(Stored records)

------------------------------------------------------------------------

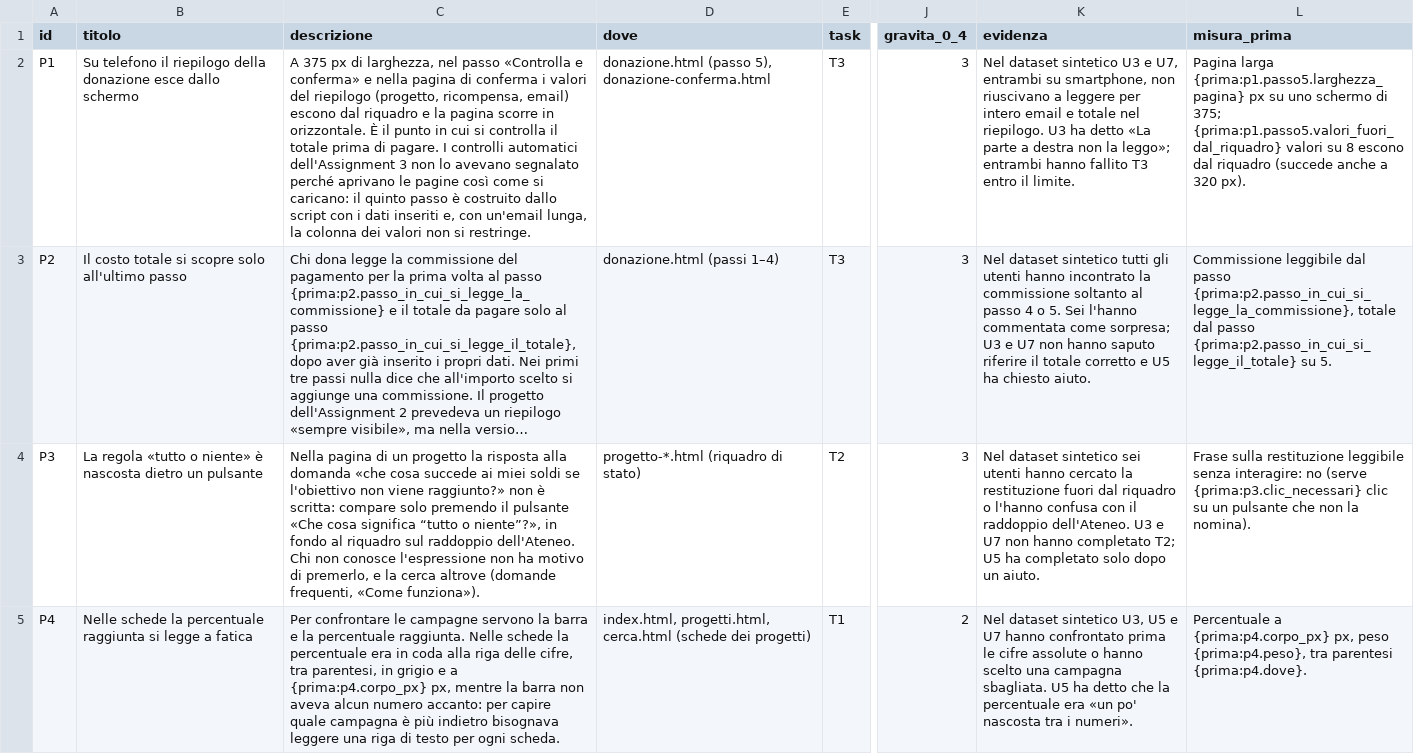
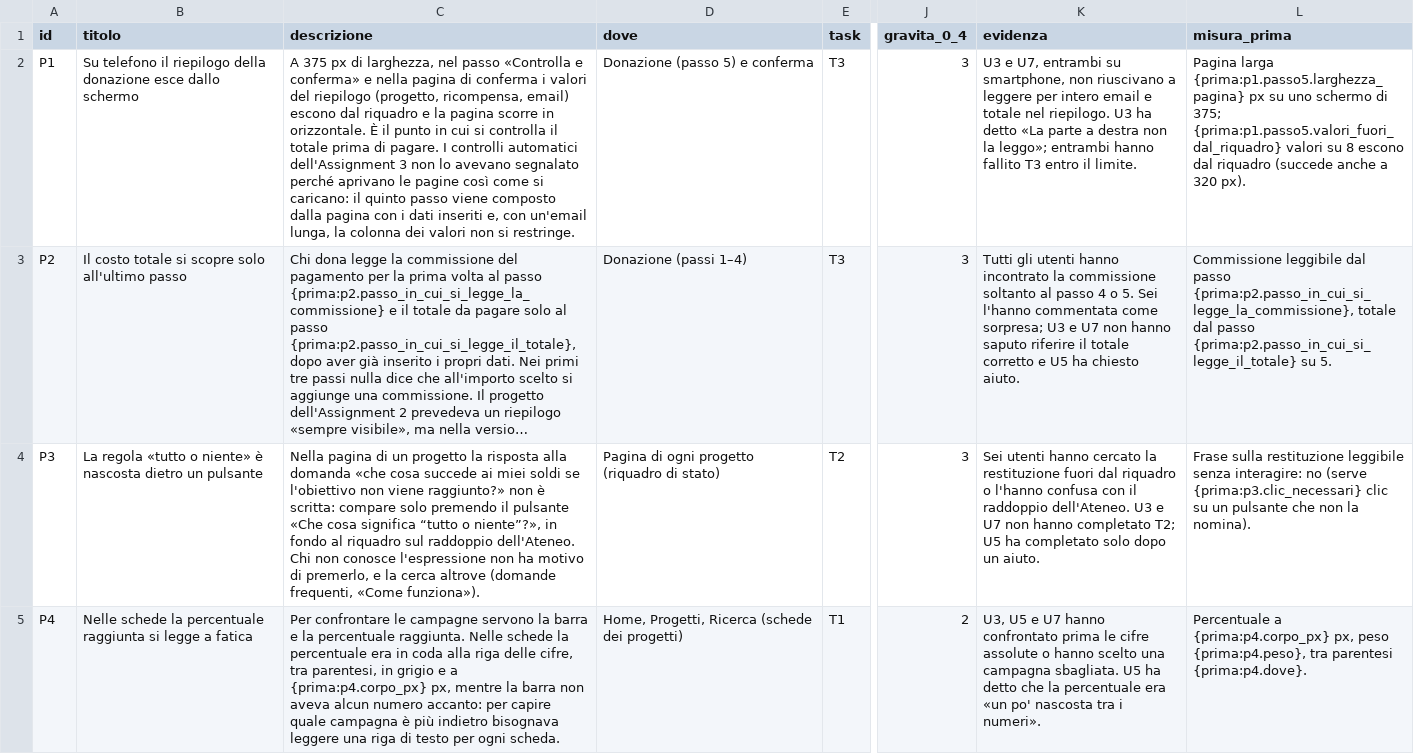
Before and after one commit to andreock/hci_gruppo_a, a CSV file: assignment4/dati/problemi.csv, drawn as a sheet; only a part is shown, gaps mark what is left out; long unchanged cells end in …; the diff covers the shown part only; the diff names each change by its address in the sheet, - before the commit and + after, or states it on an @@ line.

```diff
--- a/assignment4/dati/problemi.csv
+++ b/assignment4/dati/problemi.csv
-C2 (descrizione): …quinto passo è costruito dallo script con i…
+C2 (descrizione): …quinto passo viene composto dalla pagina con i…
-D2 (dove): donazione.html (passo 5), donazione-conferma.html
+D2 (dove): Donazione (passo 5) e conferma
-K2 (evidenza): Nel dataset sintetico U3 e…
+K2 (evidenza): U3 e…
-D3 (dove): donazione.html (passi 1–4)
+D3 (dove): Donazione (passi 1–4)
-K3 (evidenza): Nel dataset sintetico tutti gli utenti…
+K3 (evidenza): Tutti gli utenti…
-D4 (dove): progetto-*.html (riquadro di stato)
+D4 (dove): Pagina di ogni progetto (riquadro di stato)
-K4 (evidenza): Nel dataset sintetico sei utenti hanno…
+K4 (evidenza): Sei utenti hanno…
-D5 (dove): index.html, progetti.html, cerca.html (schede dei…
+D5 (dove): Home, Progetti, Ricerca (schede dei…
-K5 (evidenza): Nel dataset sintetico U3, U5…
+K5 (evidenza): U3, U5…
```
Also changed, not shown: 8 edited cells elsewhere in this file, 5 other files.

------------------------------------------------------------------------

■ **TASK DETAILS**
Wherever the word "sintetico" appears in a line of the data above, copy that line.

■ **RESPONSE**
-K2 (evidenza): Nel dataset sintetico U3 e…
-K3 (evidenza): Nel dataset sintetico tutti gli utenti…
-K4 (evidenza): Nel dataset sintetico sei utenti hanno…
-K5 (evidenza): Nel dataset sintetico U3, U5…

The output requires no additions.